Just before lunch I changed into my new kilt and gubbins for the first time. It certainly felt different to the "kilt" supplied with the highland costume especially its weight and the way the sporran weighed on the front. Still, it wasn’t uncomfortable and, as it fastens around the stomach rather than the hips, acts as sort of corset. Maybe I just had it a little too tight.
Again, it was a little disconcerting to begin with but that soon faded.
Anyway, I toddled over to the University Club for lunch and the regular Tuesday game of Mahjongg. The women who serve the food, who I often banter with, seemed quite amused by the kilt so I took the opportunity to publicise the sponsorship by giving them a slip of paper with the details on.

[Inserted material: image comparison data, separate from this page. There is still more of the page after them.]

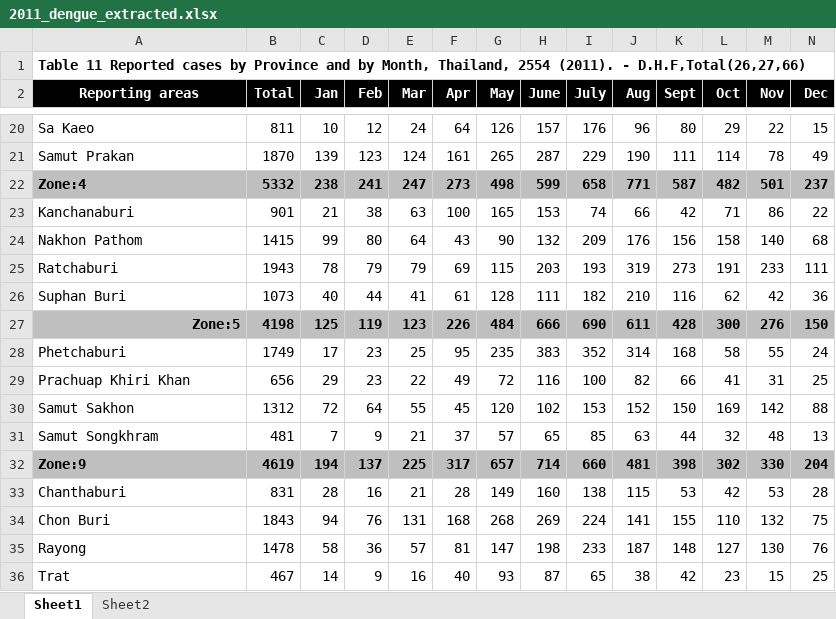
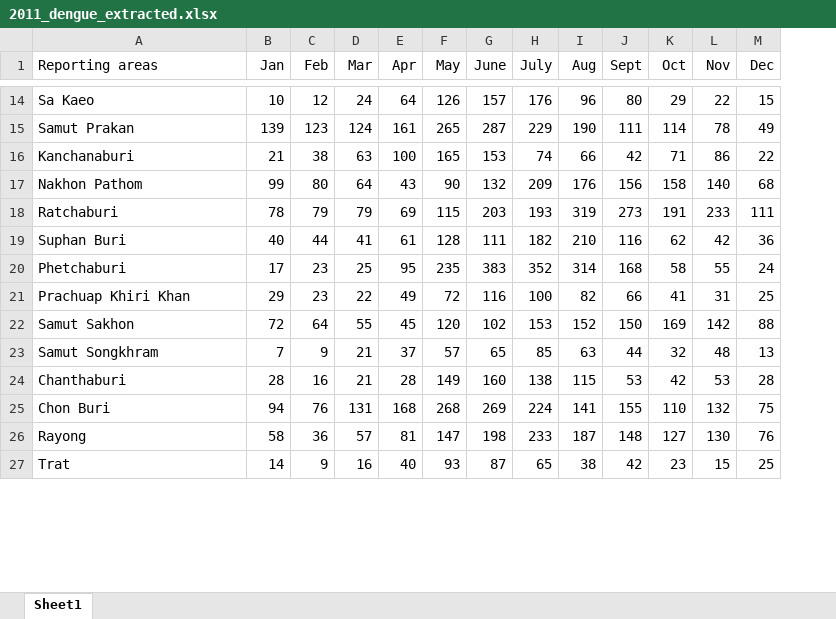
Before and after one commit to datascience-mobi-2023/topic04_team04, an Excel workbook: 2011_dengue_extracted.xlsx, sheet Sheet1, drawn as a sheet; only a part is shown, gaps mark what is left out; values as stored, in another font and other column widths than the file's, no borders; removed rows and columns are numbered as before the commit, all else as after; the diff covers the shown part only; the diff names each change by its address in the sheet, - before the commit and + after, or states it on an @@ line.

```diff
--- a/2011_dengue_extracted.xlsx (sheet Sheet1)
+++ b/2011_dengue_extracted.xlsx (sheet Sheet1)
-sheet tab: Sheet2
-column B (Total), rows 20-21: 811 | 1870; rows 23-26: 901 | 1415 | 1943 | 1073; rows 28-31: 1749 | 656 | 1312 | 481; rows 33-36: 831 | 1843 | 1478 | 467
-row 1: Table 11 Reported cases by Province and by Month, Thailand, 2554 (2011). - D.H.F,Total(26,27,66)
@@ A1 fill: #000000 → none, bold: on → off, text colour: #FFFFFF → black, alignment: center → left @@
@@ B1:M1 fill: #000000 → none, bold: on → off, text colour: #FFFFFF → black @@
-row 22: Zone:4 | 5332 | 238 | 241 | 247 | 273 | 498 | 599 | 658 | 771 | 587 | 482 | 501 | 237
-row 27: Zone:5 | 4198 | 125 | 119 | 123 | 226 | 484 | 666 | 690 | 611 | 428 | 300 | 276 | 150
-row 32: Zone:9 | 4619 | 194 | 137 | 225 | 317 | 657 | 714 | 660 | 481 | 398 | 302 | 330 | 204
```
Also changed, not shown: 37 added rows and 9 removed rows elsewhere in this sheet.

Sitting down with such a voluminous (8 yard) kilt is interesting in a canteen chair with arms. They’re just not designed to cope with so much material.
At about half one Jeremy and I walked back to the green outside the University Museum for the photo shoot. There we met up with Cheryl and Maria who were eager to see the outfit. Many photos were taken, including the following one (the composition of which I tried to describe to Jeremy):

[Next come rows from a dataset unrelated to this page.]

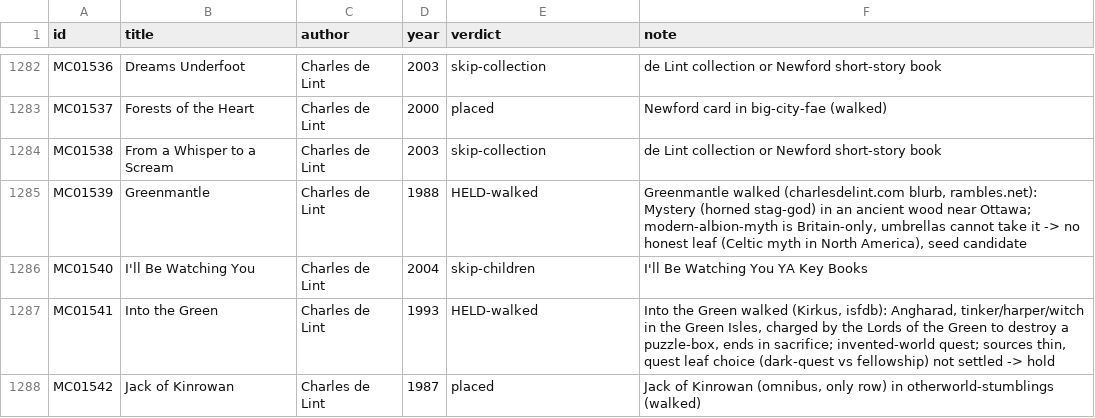
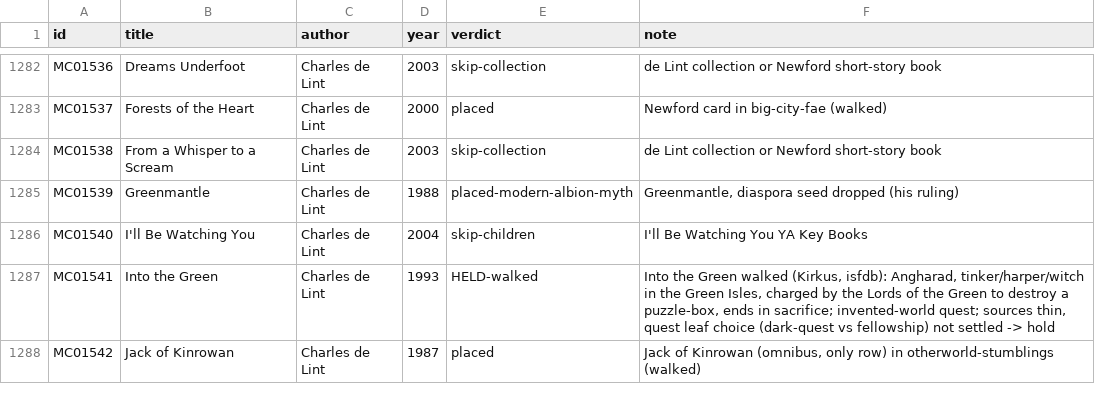
Before and after one commit to GuSoder/sff-taxonomy-browser, a TSV file: taxonomy-shadow/2026-10-ten-k-walk-v5/sweep/verdicts-pass1.tsv, drawn as a sheet; only a part is shown, gaps mark what is left out.

Commit message:
Greenmantle -> Modern Albion myth (9); diaspora seed dropped (curator 'Drop it', phonemsg-01M54PMX2NTE897C20QPRQ2203); Albion def gains 'wherever they wake'

```diff
--- a/taxonomy-shadow/2026-10-ten-k-walk-v5/sweep/verdicts-pass1.tsv
+++ b/taxonomy-shadow/2026-10-ten-k-walk-v5/sweep/verdicts-pass1.tsv
@@ -1284,3 +1284,3 @@ MC01537	Forests of the Heart	Charles de Lint	2000	placed	Newford card in big-cit
 MC01538	From a Whisper to a Scream	Charles de Lint	2003	skip-collection	de Lint collection or Newford short-story book
-MC01539	Greenmantle	Charles de Lint	1988	HELD-walked	Greenmantle walked (charlesdelint.com blurb, rambles.net): Mystery (horned stag-god) in an ancient wood near Ottawa; modern-albion-myth is Britain-only, umbrellas cannot take it -> no honest leaf (Celtic myth in North America), seed candidate
+MC01539	Greenmantle	Charles de Lint	1988	placed-modern-albion-myth	Greenmantle, diaspora seed dropped (his ruling)
 MC01540	I'll Be Watching You	Charles de Lint	2004	skip-children	I'll Be Watching You YA Key Books
```
Also changed, not shown: 4 other files.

It was interesting the reaction I got from passers by. There were three, the "S.E.P" field, the quick look and move on and (on the green) the tourists for whom it seemed to make there day. Oh, and then there were Cheryl and Maria’s reactions, which were most positive.
There was one exception to all this positivity. My colleague wouldn’t even look at me and seemed highly uncomfortable when I got back to the office and asked her what she thought. She hastily beat an exit from the room. A very strange reaction indeed. She seemed fine later, after I’d changed back into my trousers. This does concern me as I don’t want her to feel uncomfortable, then again it’s not her place to tell me what I can and can’t wear as she would rightfully object if I did the same to her. Tricky.